by Carolyn Aston
Congratulations to Tim Hawkes for his insightful ideas about what every father should teach his son (‘What every father should teach his son’, published in The Australian, 6 January 2014).
Like Tim and many others we are passionate about promoting relationships, role models, empathy and skills in our school communities so that leadership, staff, students and parents alike develop individual and group resources which they can use lifelong to address stress conflict and bullying.
We assist each school to select student teams of influential altruistic students to work with key staff to implement our model and identify peer concerns which hinder peaceful inclusive relationships and how these might be addressed.
Our unique psychoanalytic approach (individually tailored to each school) teaches students and staff understanding of power dynamics and how to intervene safely and effectively in person and online. They are also trained to mentalise – a skill involving “counting to ten” under pressure, whereby the individual identifies and manages his own thoughts and feelings and considers those of the other in order to respond empathically and fairly.
I freely admit, as a mother of two sons, that this is not easy for any of us at times!
Our experience in schools and mental health recognises that traumatised/troubled students and individuals find this very difficult and may need intensive support to manage provocation or stress when retaliation or falling apart may be more likely reactions.
Tim Hawke’s idea re “father substitutes” fits well here, where a caring supportive teacher/sporting coach available for considerable time in a mentoring role can be potentially transformative. Natalie Cook’s inspiring mentoring program of youth offenders at the Sammy D Foundation developed in memory of her son Sam who died when king hit, age 17, also supports this.
Although we work with a wide range of Primary Secondary State and Independent Schools I would like to conclude with feedback from our male Student Team at Berwick Boys Grammar who report proudly that they have learned how to lead a group, help people cool down, encourage positive behaviour and stop problems before they start. This is in a context of feeling good about helping others.

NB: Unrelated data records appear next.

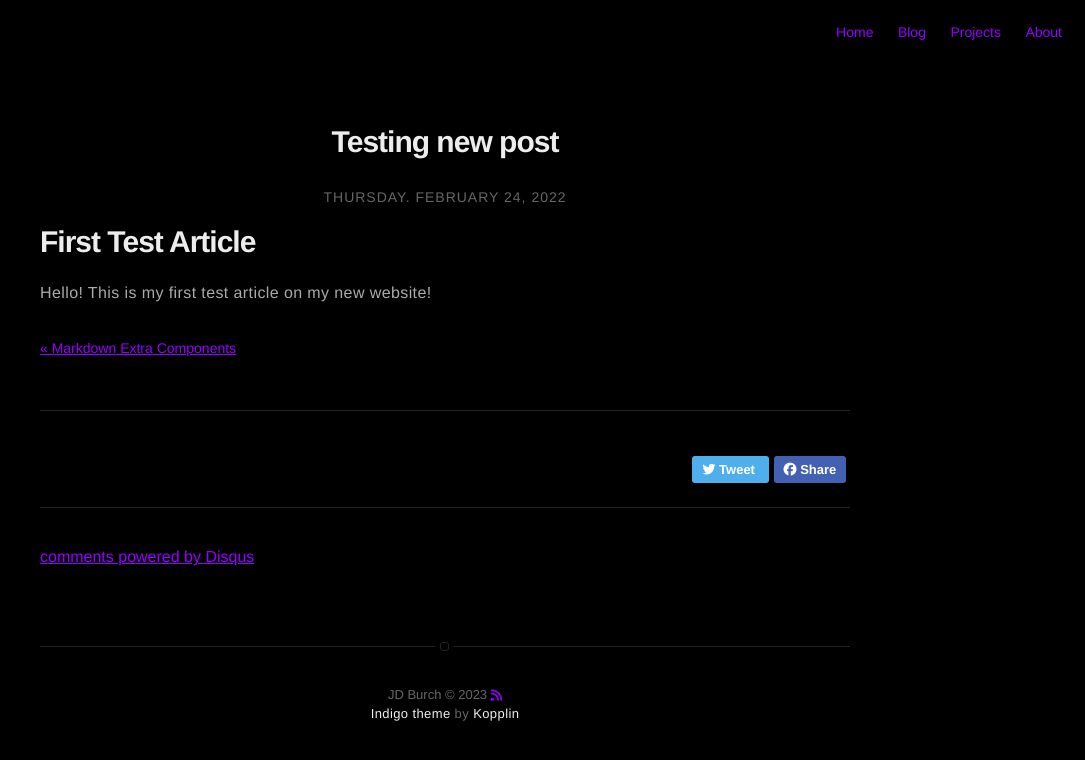
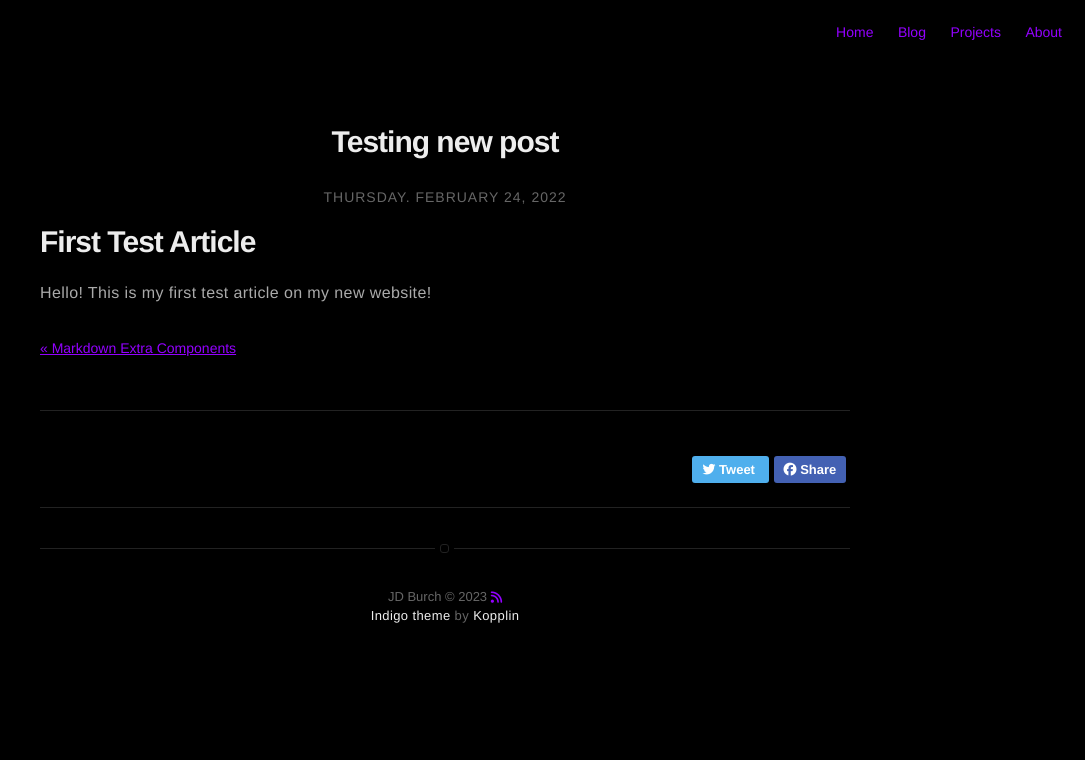
Before and after one commit to JDBurchHuzzah/jdburchhuzzah.github.io, a Jekyll site: the page built from _posts/2022-10-11-Testing-new-post.markdown, in a window 1280 px wide. Shown: the top 760 px of the page, without its empty margins (195-1280 px from the left). Built offline with Jekyll 4.4.1, drawn with Linux system fonts in a browser that asks for light colours; nearby versions of some CDN libraries; comment, search, counter and statistics services are not loaded; some of the changed lines change nothing that is shown.

Commit message:
Update _config.yml

```diff
--- a/_config.yml
+++ b/_config.yml
@@ -30,8 +30,8 @@
 
 # if you don't want comments in your posts, leave categories empty
 disqus:
-  shortname: github # enter this from your disqus account
-  categories: [blog, project] # only show disqus for posts that have these categories
+  shortname: # enter this from your disqus account
+  categories: # only show disqus for posts that have these categories
 
 # if you don't have any of social below, comment the line
 <!--facebook: JD Burch-->
```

Whilst there is no quick panacea for senseless violence in our community, our students can lead the way if given a voice, support and training to do so.